Even though Fuentes denied entering the capitol building, rioters wearing merchandise for his political commentary show, America First, appeared in a series of videos and images that were taken inside the Capitol, an action that has questions that beg for answers for the lawmakers.
The second case study that may suggest that crypto was used to fund the extremists, was a live video of the Capitol protest on Dlive, an audio-visual streaming platform.
On Dlive, the streamer was said to have received approximately $222 in cryptocurrency tips. According to the memo, this platform has paid out “hundreds of thousands of dollars to extremists since its founding.”
The platform was purchased by BitTorrent, a peer-to-peer file sharing service which is owned by the Tron Foundation.
“it is unknown whether the funds from these Bitcoin transfers or others were used in the planning and execution of the January 6th Trump rally or the Capitol insurrection that followed,” the memo read further.
Meanwhile, Janet Yellen, the US Treasury Secretary, has expressed her concerns regarding crypto transactions, saying bitcoin and other digital assets pose danger to investors and members of the public.

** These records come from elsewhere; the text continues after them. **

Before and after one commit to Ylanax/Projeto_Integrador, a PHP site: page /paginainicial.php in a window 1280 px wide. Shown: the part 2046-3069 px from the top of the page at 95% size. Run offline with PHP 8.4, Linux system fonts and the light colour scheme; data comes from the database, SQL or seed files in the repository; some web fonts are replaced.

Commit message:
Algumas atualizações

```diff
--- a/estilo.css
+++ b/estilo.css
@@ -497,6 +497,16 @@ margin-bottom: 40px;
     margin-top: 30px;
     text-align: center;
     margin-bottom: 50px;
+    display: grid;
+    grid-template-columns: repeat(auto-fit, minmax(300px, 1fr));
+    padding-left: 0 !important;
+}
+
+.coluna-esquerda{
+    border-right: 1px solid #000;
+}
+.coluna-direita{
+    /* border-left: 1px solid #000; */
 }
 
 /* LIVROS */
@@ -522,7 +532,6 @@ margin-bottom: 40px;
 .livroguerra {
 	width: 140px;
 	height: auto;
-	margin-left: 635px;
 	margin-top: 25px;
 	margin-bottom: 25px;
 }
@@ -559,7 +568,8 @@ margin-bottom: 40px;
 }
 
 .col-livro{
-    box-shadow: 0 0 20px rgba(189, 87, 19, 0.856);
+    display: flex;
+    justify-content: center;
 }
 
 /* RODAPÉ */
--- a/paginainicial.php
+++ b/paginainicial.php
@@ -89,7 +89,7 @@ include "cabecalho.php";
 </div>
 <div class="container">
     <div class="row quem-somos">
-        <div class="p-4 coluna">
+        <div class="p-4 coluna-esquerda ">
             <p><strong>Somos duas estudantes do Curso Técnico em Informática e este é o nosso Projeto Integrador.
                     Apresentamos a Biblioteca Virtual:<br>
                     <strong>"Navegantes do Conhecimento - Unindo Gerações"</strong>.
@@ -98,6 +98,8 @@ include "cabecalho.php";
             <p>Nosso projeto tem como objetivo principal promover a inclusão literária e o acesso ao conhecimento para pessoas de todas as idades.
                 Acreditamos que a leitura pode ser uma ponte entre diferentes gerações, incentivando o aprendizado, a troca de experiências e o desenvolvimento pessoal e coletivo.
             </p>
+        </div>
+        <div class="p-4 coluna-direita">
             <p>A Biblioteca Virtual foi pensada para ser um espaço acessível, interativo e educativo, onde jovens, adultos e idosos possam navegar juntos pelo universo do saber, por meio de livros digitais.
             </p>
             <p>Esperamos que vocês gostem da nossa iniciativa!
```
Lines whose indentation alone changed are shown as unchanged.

“To the extent, it is used, I fear it is often for illicit finance. It’s an extremely inefficient way of conducting transactions, and the amount of energy that’s consumed in processing those transactions is staggering.”